An NPR/PBS Newshour/Marist Poll released early Tuesday found that 57 percent of respondents said Trump should compromise on the border wall, compared to 36 percent who believe he should remain firm in his demands, even if it means shutting down part of the government.

The results are split along partisan lines, with 71 percent of Democrats polled and 61 percent of independents polled saying the president should compromise.


Sixty-five percent of Republicans in the survey said Trump should not compromise on the border wall, one of his key campaign pledges, according to the poll. 

Overall, 44 percent of respondents said they approve of the way Trump is handling immigration policy, while 52 percent disapprove. That number is also skewed along party lines, with 14 percent of Democrats surveyed approving of his handling of the issue, compared to 91 percent of Republicans in the sample.

The poll surveyed 1,075 adults from Nov. 28 through Dec. 4 and has a margin of error of 3.7 percentage points.

The poll was released on the same day that Trump is scheduled to meet with House Minority Leader Nancy PelosiNancy PelosiElection security bills face GOP buzzsaw Election security bills face GOP buzzsaw Dems eye repeal of Justice rule barring presidential indictments MORE (D-Calif.) and Senate Minority Leader Charles SchumerCharles (Chuck) Ellis SchumerElection security bills face GOP buzzsaw Election security bills face GOP buzzsaw US women's soccer team reignites equal pay push MORE (D-N.Y.) at the White House, where the three are expected to discuss funding for border security.

Trump is pushing for $5 billion to fund border security, including the wall, while the Democratic leaders have indicated they're unwilling to commit more than $1.6 billion.

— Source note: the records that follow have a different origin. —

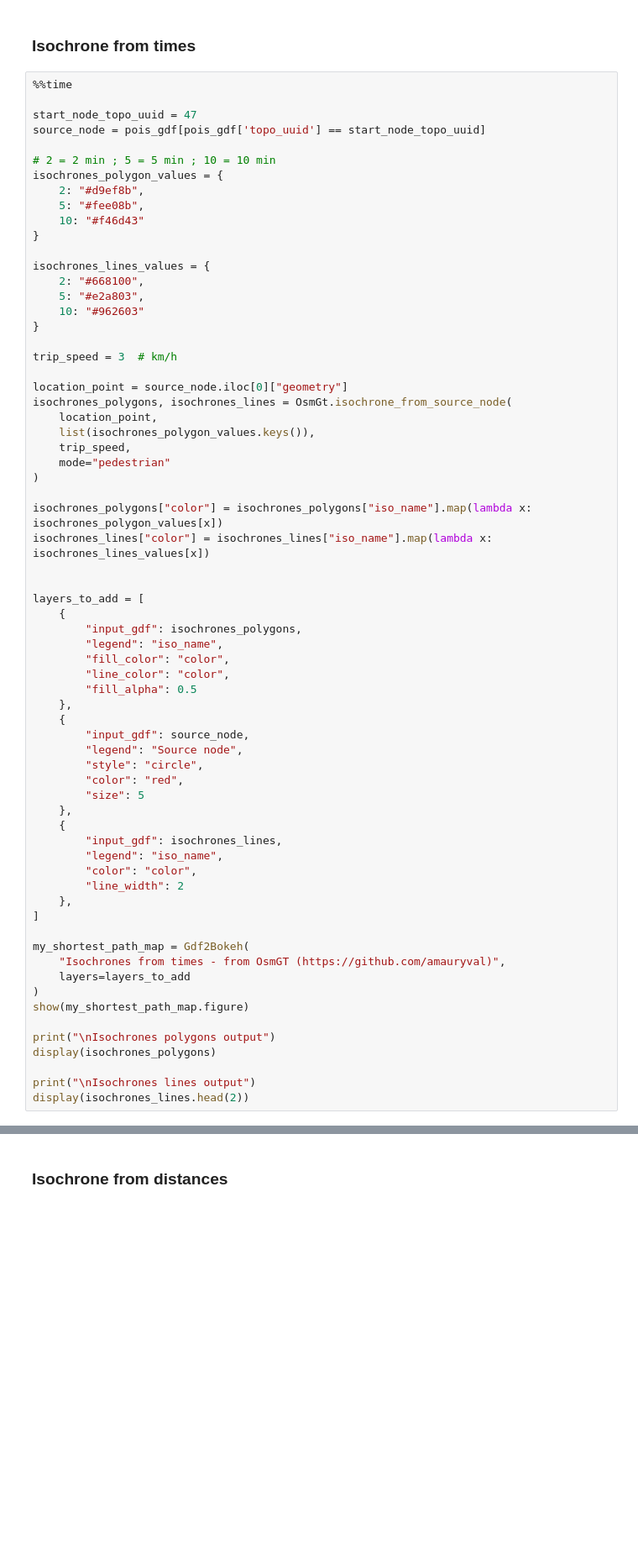
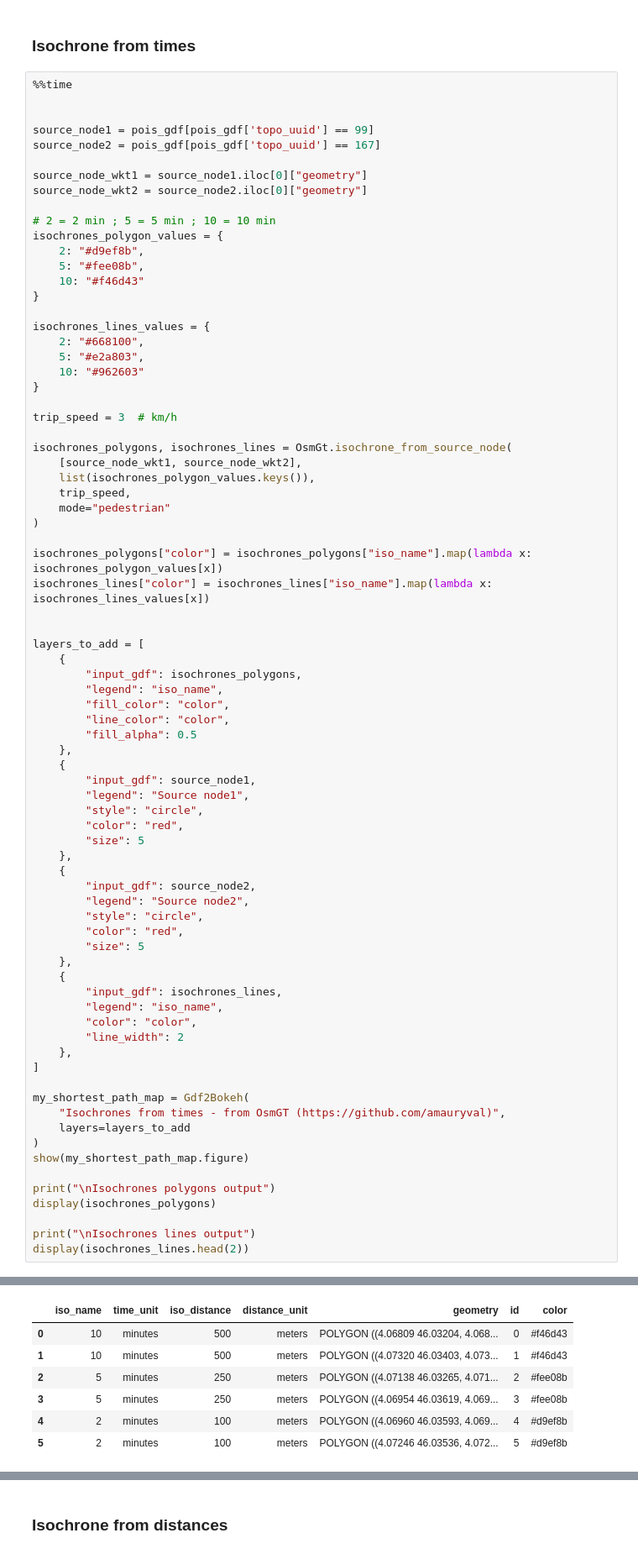
Before and after one commit to amauryval/OsmGT, a Jupyter notebook: example.ipynb, the cells around one changed output, grey strips where cells are left out. Shown at 84% size. Saved outputs shown, nothing was run; the diff lists cells and outputs as text; blank space fills up the shorter version.

Commit message:
upd (*) isolines from multiple locations supported ; issue with isochrones (polyg)

```diff
--- a/example.ipynb
+++ b/example.ipynb
@@ -251,8 +313,12 @@ display(shortest_paths)
 # %%
 %%time
 
-start_node_topo_uuid = 47
-source_node = pois_gdf[pois_gdf['topo_uuid'] == start_node_topo_uuid]
+
+source_node1 = pois_gdf[pois_gdf['topo_uuid'] == 99]
+source_node2 = pois_gdf[pois_gdf['topo_uuid'] == 167]
+
+source_node_wkt1 = source_node1.iloc[0]["geometry"]
+source_node_wkt2 = source_node2.iloc[0]["geometry"]
 
 # 2 = 2 min ; 5 = 5 min ; 10 = 10 min
 isochrones_polygon_values = {
@@ -269,9 +335,8 @@ isochrones_lines_values = {
 
 trip_speed = 3  # km/h
 
-location_point = source_node.iloc[0]["geometry"]
 isochrones_polygons, isochrones_lines = OsmGt.isochrone_from_source_node(
-    location_point,
+    [source_node_wkt1, source_node_wkt2],
     list(isochrones_polygon_values.keys()),
     trip_speed,
     mode="pedestrian"
@@ -290,8 +355,15 @@ layers_to_add = [
         "fill_alpha": 0.5
     },
     {
-        "input_gdf": source_node,
-        "legend": "Source node",
+        "input_gdf": source_node1,
+        "legend": "Source node1",
+        "style": "circle",
+        "color": "red",
+        "size": 5
+    },
+    {
+        "input_gdf": source_node2,
+        "legend": "Source node2",
         "style": "circle",
         "color": "red",
         "size": 5
@@ -315,3 +387,4 @@ display(isochrones_polygons)
 
 print("\nIsochrones lines output")
 display(isochrones_lines.head(2))
+# %% [output]
@@ -317,0 +412,7 @@ display(isochrones_lines.head(2))
+|  | iso_name | time_unit | iso_distance | distance_unit | geometry | id | color |
+| 0 | 10 | minutes | 500 | meters | POLYGON ((4.06809 46.03204, 4.068... | 0 | #f46d43 |
+| 1 | 10 | minutes | 500 | meters | POLYGON ((4.07320 46.03403, 4.073... | 1 | #f46d43 |
+| 2 | 5 | minutes | 250 | meters | POLYGON ((4.07138 46.03265, 4.071... | 2 | #fee08b |
+| 3 | 5 | minutes | 250 | meters | POLYGON ((4.06954 46.03619, 4.069... | 3 | #fee08b |
+| 4 | 2 | minutes | 100 | meters | POLYGON ((4.06960 46.03593, 4.069... | 4 | #d9ef8b |
+| 5 | 2 | minutes | 100 | meters | POLYGON ((4.07246 46.03536, 4.072... | 5 | #d9ef8b |
```
Also changed, not shown: parts of 6 cells of this notebook, 7 other files.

Congress must pass government funding bills by Dec. 21 to avoid a partial shutdown.